Two biological observations are considered here. A larger methylation level results in reduced transcription factor binding ability in a monotonic way and *vice versa*. Next, the sensitivity of the methylation effect on transcription factor binding ability is not the same at different methylation levels. When the methylation level is quite large or small, the effect tends to be saturating to *0* or *1* and insensitive to a change in methylation level. In contrast, the effect will be sensitive to change when the methylation level is around a median value. Here, an inverse *S*-function is capable of fitting such a relationship, which is shown in Figure 1 (solid line, the parameters are assumed as *C*=*0* and *S*=*0.1*). In Figure 1, the methylation level is on the *X* axis and the suppression of transcription factor binding ability is on the *Y* axis. In the general model, two parameters, *C* and *S*, of the inverse *S*-function are adjustable and can be tuned for different transcription factors in a specific cell.

To increase sensitivity of the method, we also propose a second part to the general model to depict the effect of DNA methylation in an antisense way (Figure 1, dashed line), where a normal *S*-function was used (Equation 5). In the model, a large methylation level was assumed to impact less on transcription factor binding ability and *vice versa*.

{E}_{ijk2}=\frac{1}{1+{e}^{-\left(\left({M}_{\mathit{jk}}+{C}_{i}\right)/{S}_{i}\right)}}

(5)

### Transcription factor binding score

With consideration of the DNA methylation effect, the binding ability of the *ith* transcription factor in the *jth* gene promoter region can be modified as binding score *B*_{
ij
} from match score *M*_{
ij
}.

{B}_{\mathit{\text{ij}}}=\underset{k}{max}\left({A}_{\mathit{\text{ijk}}}\times {E}_{\mathit{\text{ijk}}}\right)

(6)

where *A*_{
ijk
} is the sequences match value of the *ith* transcription factor and *E*_{
ijk
} is the effect of DNA methylation on the binding ability of the *ith* transcription factor at the *kth* putative binding site in the promoter region of the *jth* gene.

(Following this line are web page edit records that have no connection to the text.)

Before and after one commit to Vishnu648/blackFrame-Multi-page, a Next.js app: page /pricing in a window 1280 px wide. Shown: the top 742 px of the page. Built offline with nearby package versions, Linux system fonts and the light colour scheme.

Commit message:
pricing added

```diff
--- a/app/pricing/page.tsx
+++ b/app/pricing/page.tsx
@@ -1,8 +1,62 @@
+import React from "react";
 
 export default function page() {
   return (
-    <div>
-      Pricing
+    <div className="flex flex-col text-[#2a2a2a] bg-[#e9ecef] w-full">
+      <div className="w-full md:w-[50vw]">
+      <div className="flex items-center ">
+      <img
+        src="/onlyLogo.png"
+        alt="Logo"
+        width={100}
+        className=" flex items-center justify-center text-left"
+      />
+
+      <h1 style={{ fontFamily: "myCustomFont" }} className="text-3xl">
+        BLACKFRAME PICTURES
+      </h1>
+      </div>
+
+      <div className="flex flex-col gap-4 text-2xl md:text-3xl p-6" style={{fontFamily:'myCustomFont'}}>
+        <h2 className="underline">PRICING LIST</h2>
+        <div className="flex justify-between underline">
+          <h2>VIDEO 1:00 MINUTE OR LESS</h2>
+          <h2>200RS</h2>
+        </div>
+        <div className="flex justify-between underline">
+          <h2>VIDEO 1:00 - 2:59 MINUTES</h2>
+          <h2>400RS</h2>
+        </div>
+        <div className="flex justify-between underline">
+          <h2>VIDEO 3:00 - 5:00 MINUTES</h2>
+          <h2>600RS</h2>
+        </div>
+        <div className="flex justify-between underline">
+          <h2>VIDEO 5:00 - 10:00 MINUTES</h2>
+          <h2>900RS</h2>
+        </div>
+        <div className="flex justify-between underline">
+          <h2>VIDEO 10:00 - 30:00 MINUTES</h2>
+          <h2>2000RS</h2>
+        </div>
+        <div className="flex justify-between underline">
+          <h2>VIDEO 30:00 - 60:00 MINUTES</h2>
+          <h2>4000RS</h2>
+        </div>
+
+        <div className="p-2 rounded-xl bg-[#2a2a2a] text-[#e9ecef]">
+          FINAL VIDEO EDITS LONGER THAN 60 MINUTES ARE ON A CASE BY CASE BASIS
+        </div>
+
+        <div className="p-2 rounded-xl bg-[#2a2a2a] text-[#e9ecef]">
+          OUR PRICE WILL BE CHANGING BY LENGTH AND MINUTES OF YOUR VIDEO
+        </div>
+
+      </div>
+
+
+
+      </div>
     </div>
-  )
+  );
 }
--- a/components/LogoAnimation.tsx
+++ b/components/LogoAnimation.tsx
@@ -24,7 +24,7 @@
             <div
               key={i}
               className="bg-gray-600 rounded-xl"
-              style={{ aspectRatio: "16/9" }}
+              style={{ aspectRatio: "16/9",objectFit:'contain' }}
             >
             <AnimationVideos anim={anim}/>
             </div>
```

Similar to the transcription factor match score, by threshold analysis of the transcription factor binding score, a maximal *Z*-score value (if positive) or a minimal *Z*-score value (if negative), known as *Z*_{
m
}, can also be calculated based on the relative analysis of transcription factor binding scores and gene expression profiles. However, in contrast to only one *Z*_{
m
} value based on the match score, there are many *Z*_{
m
} values for a transcription factor when different compositions of parameters *C* and *S* are selected in the model to calculate different binding scores. Then, when parameters *C* and *S* of the model are fixed to obtain an optimized *Z*_{
m
} value, the effect of methylation on transcription factor binding ability can be quantitatively determined.

### Functionally active transcription factors

According to different ways of describing DNA methylation effects on transcription factor binding ability, three *Z*_{
m
} values can be calculated to investigate functionally active transcription factors. Without considering a DNA methylation effect, *Z*_{
m-o
} is computed when transcription factor match scores are adopted. In contrast, with the consideration of a DNA methylation effect using our proposed model, *Z*_{
m-p
} is analyzed from transcription factor binding scores from the sense orientation and *Z*_{
m-q
} is calculated from transcription factor binding scores from the antisense orientation. Furthermore, with different compositions of model parameters, a group of *Z*_{
m-p
} and *Z*_{
m-q
} values can be calculated for each transcription factor. Then, if absolute *Z*_{
m-p
} values are found to be obviously larger than the absolute *Z*_{
m-o
} value and absolute *Z*_{
m-q
} values are always less than the absolute Z_{m-o} value, the transcription factor is considered to be affected by DNA methylation and functionally active.